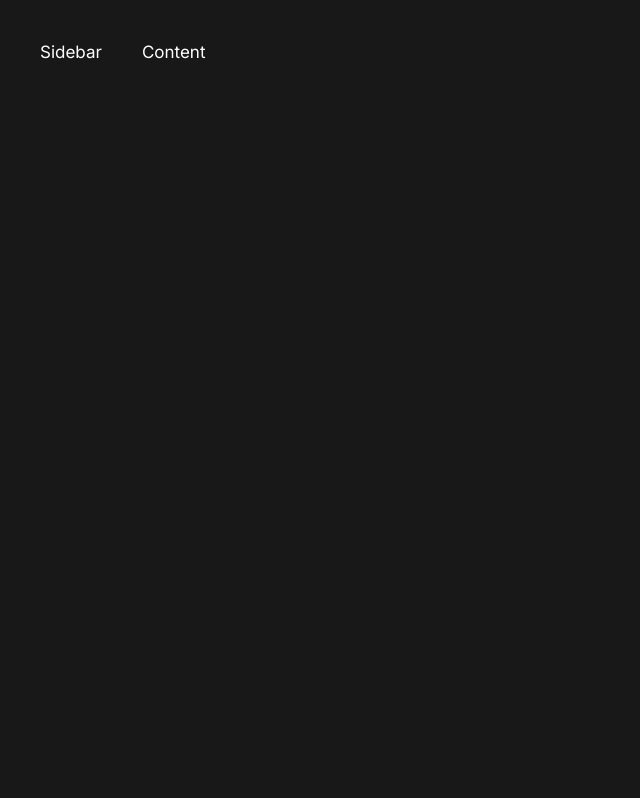
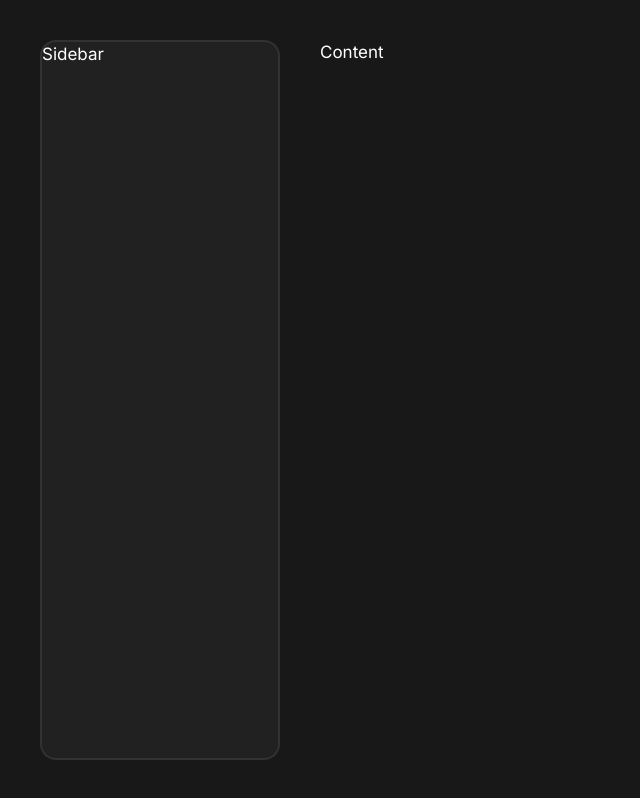
Before and after one commit to Msap96/joy-of-coding--internship-solo-project, a Next.js app: page / in a window 1280 px wide. Shown: the whole page, without its empty margins (0-640 px from the left). Built offline with nearby package versions, Linux system fonts and the light colour scheme.

Commit message:
border for sidebar

```diff
--- a/app/Components/Sidebar/Sidebar.tsx
+++ b/app/Components/Sidebar/Sidebar.tsx
@@ -1,8 +1,20 @@
 "use client";
+
 import React from "react";
+import styled from "styled-components";
+import { useGlobalState } from "@/app/context/globalProvider";
 
 function Sidebar() {
-  return <div>Sidebar</div>;
+  const { theme } = useGlobalState();
+
+  return <SidebarStyled theme={theme}>Sidebar</SidebarStyled>;
 }
 
+const SidebarStyled = styled.nav`
+  position: relative;
+  width: ${(props) => props.theme.sidebarWidth};
+  background-color: ${(props) => props.theme.colorBg2};
+  border: 2px solid ${(props) => props.theme.borderColor2};
+  border-radius: 1rem;
+`;
 export default Sidebar;
--- /dev/null
+++ b/app/context/globalProvider.js
@@ -0,0 +1,26 @@
+"use client"
+
+import React, { createContext, useState, useContext } from "react";
+import themes from "./themes";
+
+export const GlobalContext = createContext();
+export const GlobalUpdateContext = createContext();
+
+export const GlobalProvider = ({ children }) => {
+    const [selectedTheme, setSelectedTheme] = useState(0);
+    const theme = themes[selectedTheme];
+
+
+    return(
+        <GlobalContext.Provider value={{
+            theme,
+        }}>
+            <GlobalUpdateContext.Provider value={{}}>
+                {children}
+            </GlobalUpdateContext.Provider>
+        </GlobalContext.Provider>
+    )
+}
+
+export const useGlobalState = () => useContext(GlobalContext)
+export const useGlobalUpdate = () => useContext(GlobalUpdateContext)
--- /dev/null
+++ b/app/context/themes.js
@@ -0,0 +1,131 @@
+const themes = [
+    {
+      name: "default",
+      colorBg: "#252525",
+      colorBg2: "#212121",
+      colorBg3: "#181818",
+      colorBg4: "#1A1A1A",
+      colorButton: "#3A3B3C",
+      colorDanger: "#fe6854",
+      colorFontPrimary: "#e5e7eb",
+      colorTextSecondary: "#B0B3B8",
+      colorTextPrimary: "#FFFFFF",
+      colorTextLight: "#f8f8f8",
+      colorbackground: "#FBFBFD",
+      colorGradient: "linear-gradient(110.42deg, #CF57A3 29.2%, #4731B6 63.56%)",
+      colorGreenDark: "#27AE60",
+      colorGreenLight: "#dbe1e8",
+      activeNavLink: "rgba(249,249,249, 0.08)",
+      activeNavLinkHover: "rgba(249,249,249, 0.03)",
+      colorPrimary: "#7263F3",
+      colorPrimary2: "#705DF2",
+      colorGreyDark: "#131313",
+      colorGrey0: "#f8f8f8",
+      colorGrey1: "#dbe1e8",
+      colorGrey2: "#b2becd",
+      colorGrey3: "#6c7983",
+      colorGrey4: "#454e56",
+      colorGrey5: "#2a2e35",
+      colorGrey6: "#12181b",
+      colorWhite: "#fff",
+      colorPrimaryGreen: "#6FCF97",
+      borderColor: "rgba(249,249,249, 0.08)",
+      borderColor2: "rgba(249,249,249, 0.08)",
+      shadow7: "1px 7px 12px rgba(8, 18, 69, 0.1)",
+      sidebarWidth: "15rem",
+      sidebarCollapsed: "5.4rem",
+      fH4: "19px",
+      fontSmall: "14px",
+      fontSmall2: "15px",
+      gridGap: "2rem",
+      padLRSm: "0 2rem",
+      colorIcons: "rgba(249,249,249, 0.35)",
+      colorIcons2: "rgba(249,249,249, 0.75)",
+      colorIcons3: "rgba(249,249,249, 0.08)",
+      colorIcons4: "rgba(0,0,0, 0.3)",
+      marLRSm: "0 1rem",
+    },
+    {
+      name: "light",
+      colorBg: "#fff",
+      colorBg2: "#F9F9F9",
+      colorBg3: "#EDEDED",
+      colorBg4: "#1A1A1A",
+      colorButton: "#3A3B3C",
+      colorDanger: "#fe6854",
+      colorTextSecondary: "#B0B3B8",
+      colorFontPrimary: "#6c7983",
+      colorTextPrimary: "#FFFFFF",
+      colorTextLight: "#f8f8f8",
+      colorbackground: "#FBFBFD",
+      colorGradient: "linear-gradient(110.42deg, #CF57A3 29.2%, #4731B6 63.56%)",
+      colorGreenDark: "#27AE60",
+      colorGreenLight: "#dbe1e8",
+      activeNavLink: "rgba(230,230,230, .87)",
+      activeNavLinkHover: "#C5C5C5",
+      colorPrimary: "#7263F3",
+      colorPrimary2: "#705DF2",
+      colorGreyDark: "#131313",
+      colorGrey0: "#f8f8f8",
+      colorGrey1: "#dbe1e8",
+      colorGrey2: "#b2becd",
+      colorGrey3: "#6c7983",
+      colorGrey4: "#454e56",
+      colorGrey5: "#2a2e35",
+      colorGrey6: "#12181b",
+      colorWhite: "#fff",
+      buttonGradient1:
+        "linear-gradient(110.42deg, rgba(107, 190, 146, 0.7) 29.2%, rgba(245, 102, 146, 0.7) 63.56%)",
+      buttonGradient2:
+        "linear-gradient(110.42deg, rgba(25, 151, 222, 0.7) 29.2%, rgba(168, 85, 247, 0.7) 63.56%)",
+      buttonGradient3:
+        "linear-gradient(110.42deg, rgba(25, 151, 222, 0.7) 29.2%, rgba(168, 85, 247, 0.7) 63.56%)",
+      buttonGradient4:
+        "linear-gradient(110.42deg, rgba(168, 85, 247, 0.7) 29.2%, rgba(245, 102, 146, 0.7) 63.56%)",
+      buttonGradient5:
+        "linear-gradient(110.42deg, rgba(25, 151, 222, 0.7) 29.2%, rgba(168, 85, 247, 0.7) 63.56%)",
+      buttonGradient6:
+        "linear-gradient(110.42deg, rgba(25, 151, 222, 0.7) 29.2%, rgba(168, 85, 247, 0.7) 63.56%)",
+      buttonGradient7:
+        "linear-gradient(110.42deg, rgba(41, 25, 222, 0.7) 29.2%, rgba(235, 87, 87, 0.7) 63.56%)",
+      buttonGradient8:
+        "linear-gradient(110.42deg, rgba(25, 151, 222, 0.7) 29.2%, rgba(168, 85, 247, 0.7) 63.56%)",
+      buttonGradient9:
+        "linear-gradient(110.42deg, rgba(226, 195, 33, 0.7) 29.2%, rgba(247, 104, 85, 0.7) 63.56%)",
+      buttonGradient10:
+        "linear-gradient(110.42deg, rgba(235, 87, 87, 0.7) 29.2%, rgba(189, 68, 166, 0.7) 53.82%, rgba(247, 85, 143, 0.1) 63.56%)",
+      buttonGradient11:
+        "linear-gradient(110.42deg, rgba(25, 151, 222, 0.7) 29.2%, rgba(168, 85, 247, 0.7) 63.56%)",
+      buttonGradient12:
+        "linear-gradient(110.42deg, rgba(226, 195, 33, 0.7) 29.2%, rgba(247, 104, 85, 0.7) 63.56%)",
+      buttonGradient13:
+        "linear-gradient(110.42deg, rgba(226, 195, 33, 0.7) 29.2%, rgba(99, 3, 255, 0.7) 63.56%)",
+      buttonGradient14:
+        "linear-gradient(110.42deg, rgba(41, 25, 222, 0.7) 29.2%, rgba(235, 87, 87, 0.7) 63.56%)",
+      borderRadiusMd: "12px",
+      borderRadiusMd2: "15px",
+      borderRadiusSm: "8px",
+      borderColor: "rgba(249,249,249, 0.08)",
+      borderColor2: "rgba(249,249,249, 0.08)",
+      shadow1: "4px 4px 84px rgba(16, 10, 86, 0.04)",
+      shadow2: "0px 48px 77px rgba(8, 18, 69, 0.07)",
+      shadow3: "0 14px 40px rgb(0 0 0 / 25%)",
+      shadow7: "0px 48px 77px rgba(8, 18, 69, 0.16)",
+      shadow5: "0px 4px 0px rgba(249,249,249, 0.35)",
+      shadow6:
+        "0px 6px 20px rgba(0, 0, 0, 0.15), 0px -3px 20px rgba(0, 0, 0, 0.1)",
+      sidebarWidth: "15rem",
+      sidebarCollapsed: "5.4rem",
+      fH4: "19px",
+      fontSmall: "14px",
+      fontSmall2: "15px",
+      gridGap: "2rem",
+      padLRSm: "0 2rem",
+      colorIcons: "#999999",
+      colorIcons2: "#181818",
+      colorIcons3: "rgba(249,249,249, 0.08)",
+      colorIcons4: "rgba(0,0,0, 0.3)",
+      marLRSm: "0 1rem",
+    },
+  ];
+  export default themes;
--- a/app/layout.tsx
+++ b/app/layout.tsx
@@ -3,6 +3,7 @@ import { Inter } from "next/font/google";
 import "./globals.css";
 import Sidebar from "./Components/Sidebar/Sidebar";
 import GlobalStyleProvider from "./providers/GlobalStyleProvider";
+import ContextProvider from "./providers/ContextProvider";
 
 const inter = Inter({ subsets: ["latin"] });
 
@@ -19,10 +20,12 @@ export default function RootLayout({
   return (
     <html lang="en">
       <body className={inter.className}>
-        <GlobalStyleProvider>
-          <Sidebar />
-          {children}
-        </GlobalStyleProvider>
+        <ContextProvider>
+          <GlobalStyleProvider>
+            <Sidebar />
+            {children}
+          </GlobalStyleProvider>
+        </ContextProvider>
       </body>
     </html>
   );
--- /dev/null
+++ b/app/providers/ContextProvider.tsx
@@ -0,0 +1,26 @@
+"use client";
+
+import React from "react";
+import { GlobalProvider } from "../context/globalProvider";
+
+interface Props {
+  children: React.ReactNode;
+}
+
+function ContextProvider({ children }: Props) {
+  const [isReady, setIsReady] = React.useState(false);
+
+  React.useEffect(() => {
+    setTimeout(() => {
+      setIsReady(true);
+    }, 250);
+  }, []);
+
+  if (!isReady) {
+    return null;
+  }
+
+  return <GlobalProvider>{children}</GlobalProvider>;
+}
+
+export default ContextProvider;
```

■ ■ ■ ■

TASK STATEMENT:
Search the data for the string "GlobalStyleProvider" and copy every line where it appears.

EXERCISE OUTPUT:
 import GlobalStyleProvider from "./providers/GlobalStyleProvider";
-        <GlobalStyleProvider>
-        </GlobalStyleProvider>
+          <GlobalStyleProvider>
+          </GlobalStyleProvider>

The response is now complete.